With the more accurate fabrication of the design we were able to achieve several of our goals in testing. We successfully got liquid to flow in all five channels using applied pressure from the syringe. We were able to push liquid all the way through two of the five channels. We also observed two colors of liquid one on top of the other, as designed, proving that our channels were accurately fabricated.
We observed some of the same problems that we had encountered with the testing of the first prototype. We observed no capillary action, so we had to jam the needle into the end of each channel to obtain a seal. In doing this, the layers sometimes delaminated near the end of the channel. We once again corrected this problem by applying pressure behind the needle opening with a finger. Our biggest problem with getting fluid to flow through the channels occurred at the interconnects. We could not get fluid to flow vertically in any
of the trials. In the channels that included vertical interconnects, the liquid would stop flowing when it reached the interconnect. To deal with this we applied more pressure to the fluid and the layers delaminated around the interconnect. This problem could have been caused by either our design or the fabrication of our prototype.

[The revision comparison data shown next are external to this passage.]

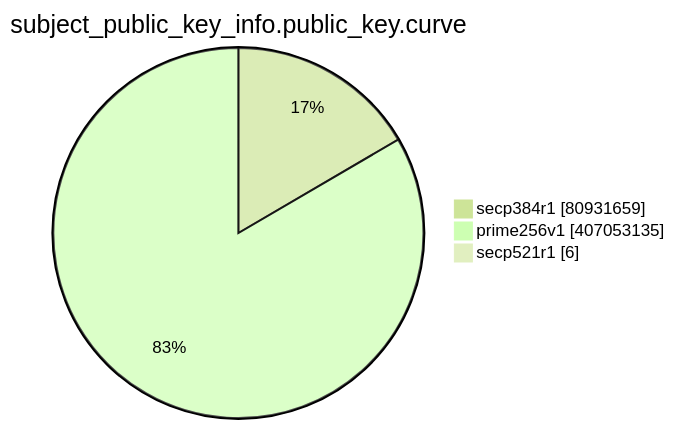
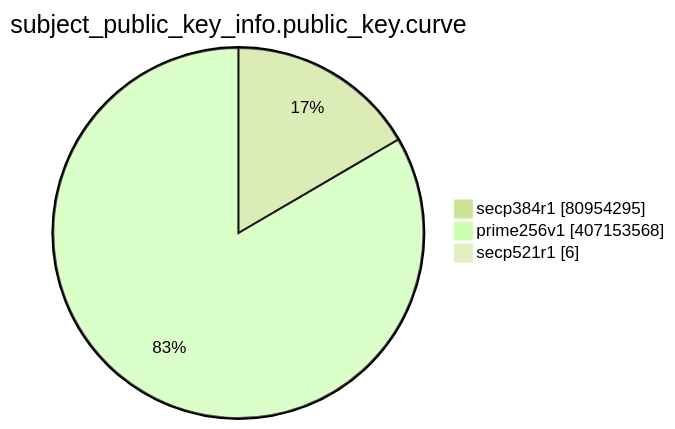
One commit to christiankrug/ctmonitor_visualization changed the eighth of 15 diagrams in TOTAL/README.md. Above: the diagram before and after it, drawn with Mermaid (forest theme). The commit also changed other lines of this file, not shown here.

````diff
--- a/TOTAL/README.md
+++ b/TOTAL/README.md
@@ -3096,7 +3096,7 @@
 ```mermaid
 pie showData
 title subject_public_key_info.public_key.curve
-"secp384r1" :80931659
-"prime256v1" :407053135
+"secp384r1" :80954295
+"prime256v1" :407153568
 "secp521r1" :6
 ```
````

The majority of the processing difficulties were associated with PDMS fluidic channel alignment and thickness of the PDMS and SU-8 layers. Accurate measurements of the PDMS channel layer and SU-8 heights would be extremely useful not only for device fabrication, but also to verify the spin coating recipes and determine if modifications to the recipe are required. A new alignment technique, perhaps making use of the mask aligner was suggested and is highly desirable to achieve greater layer alignment accuracy. However, testing of such a technique was not possible due to time constraints associated with the project.
Stage 3: Pressure Actuated Valve Test Design
The entire pressure actuated valve device was intended to be fabricated on a Pyrex wafer. However, the Pyrex wafer was very thin (500 μm) and when we attempted to drill holes for inputs into the microchannel using a diamond tip blade, a substantial amount of cracks resulted around these holes. Consequently, the Pyrex wafer completely cracked during the subsequent fabrication stages, making design of the final device impossible. To overcome the problem of the Pyrex wafer, the pressure actuated valve device was fabricated using a bare Pyrex wafer with no holes drilled for channel inputs. While the lack of inputs prevents any testing of the device, it provides a reference for future work.
[INCLUDE STAGE 3 PICTURES HERE]